Marlon Nichols, Jennifer Richard’s boss at Cross Culture, is another investor that Hanna credits as being integral to the success of her company on the fundraising side. When she first pitched him in the summer of 2016, but the company wasn’t ready for the types of investments Cross Culture makes. But she stayed in contact because she felt that the firm truly understood where she was coming from.
“What it came down to was not vision, not candidacy, not viability or value. It came down to technical capacity,” Hanna said. The investors told her that if she wanted to achieve her goal of taking care of millions of moms and babies around the country and meeting that revenue potential, she needed a CTO to help get her there. “At that moment, all I heard was, ‘We’re not giving you money right now,’” she said. “It was a tough day. But it was really salient advice.”
That was mid-2016. Shortly thereafter, she met Walia, who helped her get her products to the point that they needed to be. In 2017, she got back in touch to update Cross Culture and let its investors know that their feedback had helped. Though she hadn’t pitched or asked for money, Nichols wrote her a check for a substantial portion of the pre-seed round that Hanna closed in February 2018.

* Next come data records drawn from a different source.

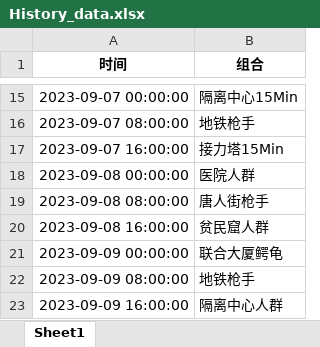
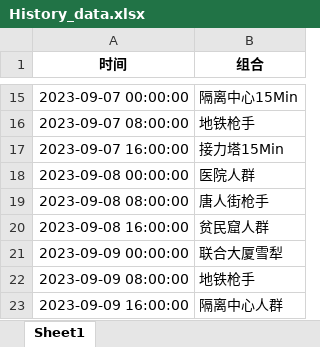
Before and after one commit to WeimingZhuang/streamlit_demo, an Excel workbook: History_data.xlsx, sheet Sheet1, drawn as a sheet; only a part is shown, gaps mark what is left out; values as stored, in another font and other column widths than the file's, no borders; the diff covers the shown part only; the diff names each change by its address in the sheet, - before the commit and + after, or states it on an @@ line.

```diff
--- a/History_data.xlsx (sheet Sheet1)
+++ b/History_data.xlsx (sheet Sheet1)
-B21 (组合): 联合大厦鳄龟
+B21 (组合): 联合大厦雪犁
```
Also changed, not shown: 300 removed rows elsewhere in this sheet, 2 other files.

Hanna said that it was getting in front of people who would advocate for her company and take her idea seriously that made all the difference. It gave her confidence that she could truly grow the company to great heights. And she said this experience has effectively changed how she approached fundraising. “Now I know what it feels like to have really great investors. So, I’m not going to settle for anything less,” she said. “I get to pick now. And I’m going to pick allies.”